__AIM OF THE EXERCISE__:
Identify all lines of the data containing the string "empty" and copy them.

__THE INPUT__:
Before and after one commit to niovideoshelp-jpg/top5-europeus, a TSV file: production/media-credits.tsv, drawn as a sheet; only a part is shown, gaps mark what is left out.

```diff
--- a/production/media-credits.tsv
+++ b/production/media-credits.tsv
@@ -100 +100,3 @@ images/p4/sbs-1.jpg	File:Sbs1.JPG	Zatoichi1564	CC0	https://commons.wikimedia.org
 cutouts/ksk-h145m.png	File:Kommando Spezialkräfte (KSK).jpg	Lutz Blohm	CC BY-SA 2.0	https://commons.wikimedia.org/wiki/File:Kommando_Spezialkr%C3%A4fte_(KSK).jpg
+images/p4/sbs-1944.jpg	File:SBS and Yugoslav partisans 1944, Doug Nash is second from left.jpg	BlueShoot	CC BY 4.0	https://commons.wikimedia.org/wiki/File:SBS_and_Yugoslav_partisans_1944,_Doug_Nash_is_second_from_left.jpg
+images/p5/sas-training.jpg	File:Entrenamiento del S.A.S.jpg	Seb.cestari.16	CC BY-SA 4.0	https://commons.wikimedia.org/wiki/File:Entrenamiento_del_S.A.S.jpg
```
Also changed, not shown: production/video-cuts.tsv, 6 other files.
--
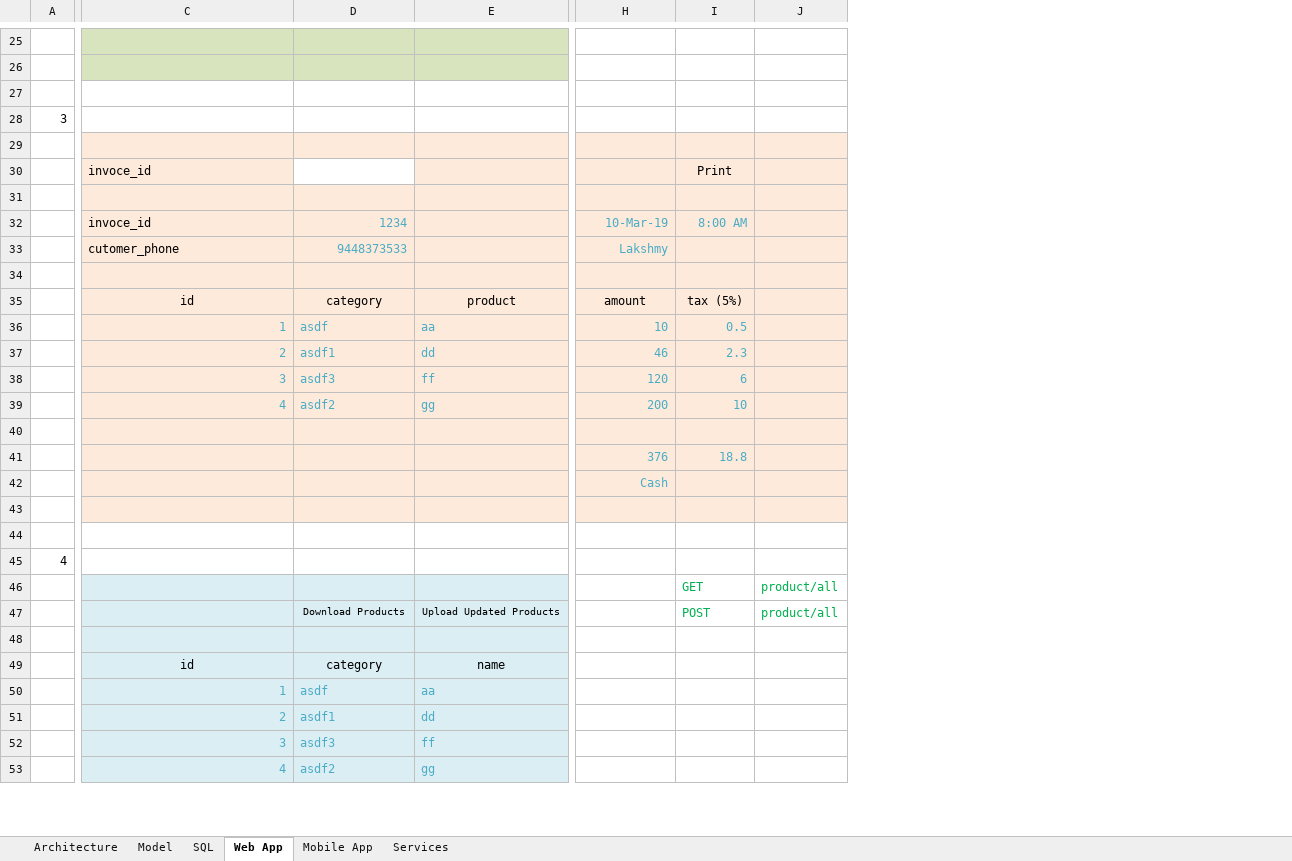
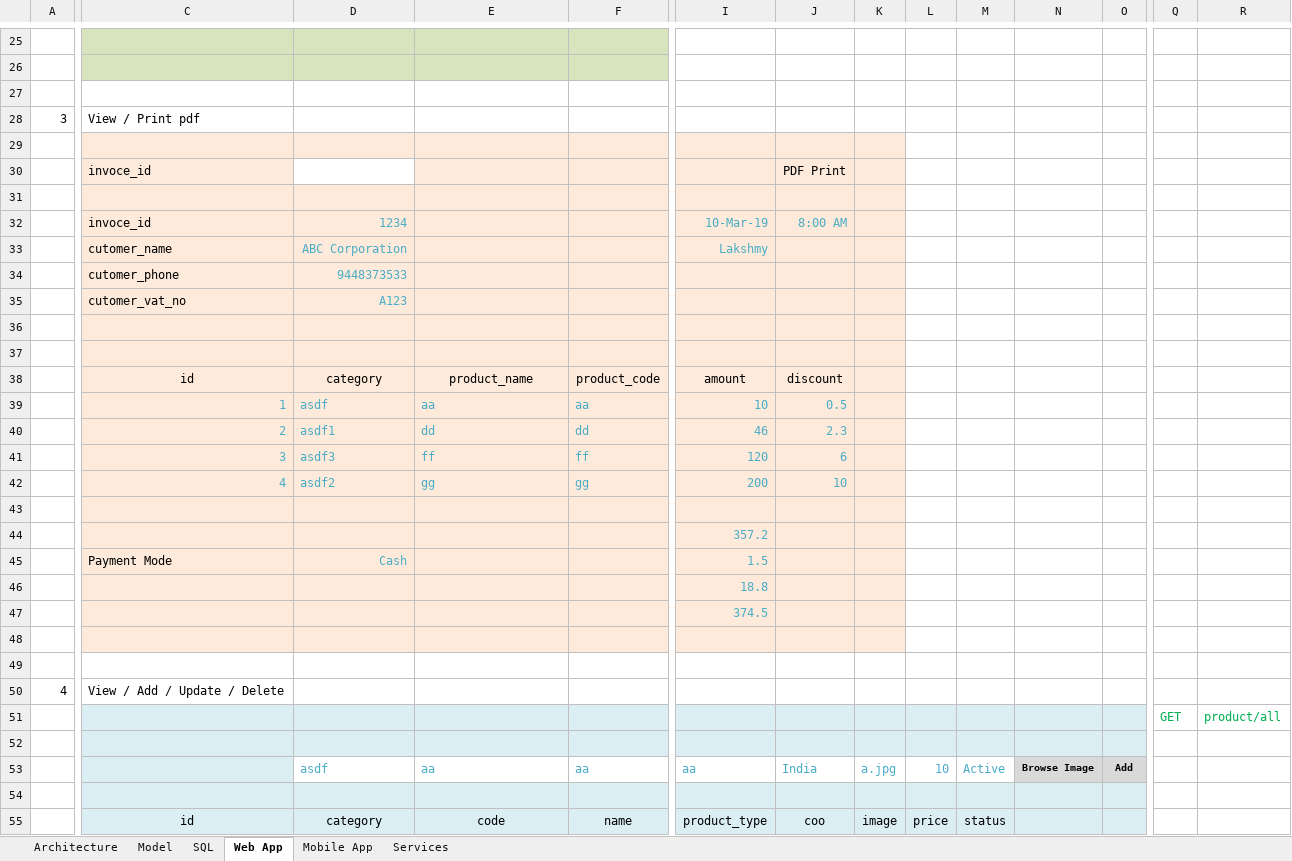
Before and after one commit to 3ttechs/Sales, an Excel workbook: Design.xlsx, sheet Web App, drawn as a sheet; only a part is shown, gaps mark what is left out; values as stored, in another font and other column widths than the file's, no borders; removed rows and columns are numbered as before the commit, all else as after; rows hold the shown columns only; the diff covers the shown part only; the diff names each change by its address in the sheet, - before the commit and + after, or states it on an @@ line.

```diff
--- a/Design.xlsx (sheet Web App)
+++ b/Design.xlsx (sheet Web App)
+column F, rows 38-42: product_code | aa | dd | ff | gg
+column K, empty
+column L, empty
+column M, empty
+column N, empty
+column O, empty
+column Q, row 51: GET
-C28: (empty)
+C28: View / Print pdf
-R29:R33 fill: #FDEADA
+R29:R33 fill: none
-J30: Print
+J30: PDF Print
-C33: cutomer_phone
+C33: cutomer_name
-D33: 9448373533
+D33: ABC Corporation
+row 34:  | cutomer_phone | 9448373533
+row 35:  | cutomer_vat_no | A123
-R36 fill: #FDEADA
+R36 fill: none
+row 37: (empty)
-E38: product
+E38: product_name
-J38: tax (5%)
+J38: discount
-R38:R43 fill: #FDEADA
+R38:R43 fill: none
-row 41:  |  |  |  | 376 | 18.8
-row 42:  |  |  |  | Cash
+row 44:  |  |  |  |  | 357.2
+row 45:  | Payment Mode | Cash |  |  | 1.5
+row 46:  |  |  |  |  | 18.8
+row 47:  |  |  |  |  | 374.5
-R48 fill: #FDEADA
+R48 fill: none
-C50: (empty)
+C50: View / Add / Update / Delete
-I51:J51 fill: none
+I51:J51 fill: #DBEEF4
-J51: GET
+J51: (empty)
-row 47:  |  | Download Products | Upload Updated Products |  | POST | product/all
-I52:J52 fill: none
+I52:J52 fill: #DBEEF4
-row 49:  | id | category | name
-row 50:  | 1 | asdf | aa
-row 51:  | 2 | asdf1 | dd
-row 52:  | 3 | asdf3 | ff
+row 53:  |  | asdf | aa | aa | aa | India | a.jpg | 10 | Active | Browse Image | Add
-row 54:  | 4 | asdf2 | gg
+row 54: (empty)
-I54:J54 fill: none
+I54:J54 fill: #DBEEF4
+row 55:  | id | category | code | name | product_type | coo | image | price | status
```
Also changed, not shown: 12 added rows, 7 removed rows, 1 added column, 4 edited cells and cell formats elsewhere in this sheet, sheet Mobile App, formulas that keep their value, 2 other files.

__TASK RESPONSE__:
+column K, empty
+column L, empty
+column M, empty
+column N, empty
+column O, empty
-C28: (empty)
+row 37: (empty)
-C50: (empty)
+J51: (empty)
+row 54: (empty)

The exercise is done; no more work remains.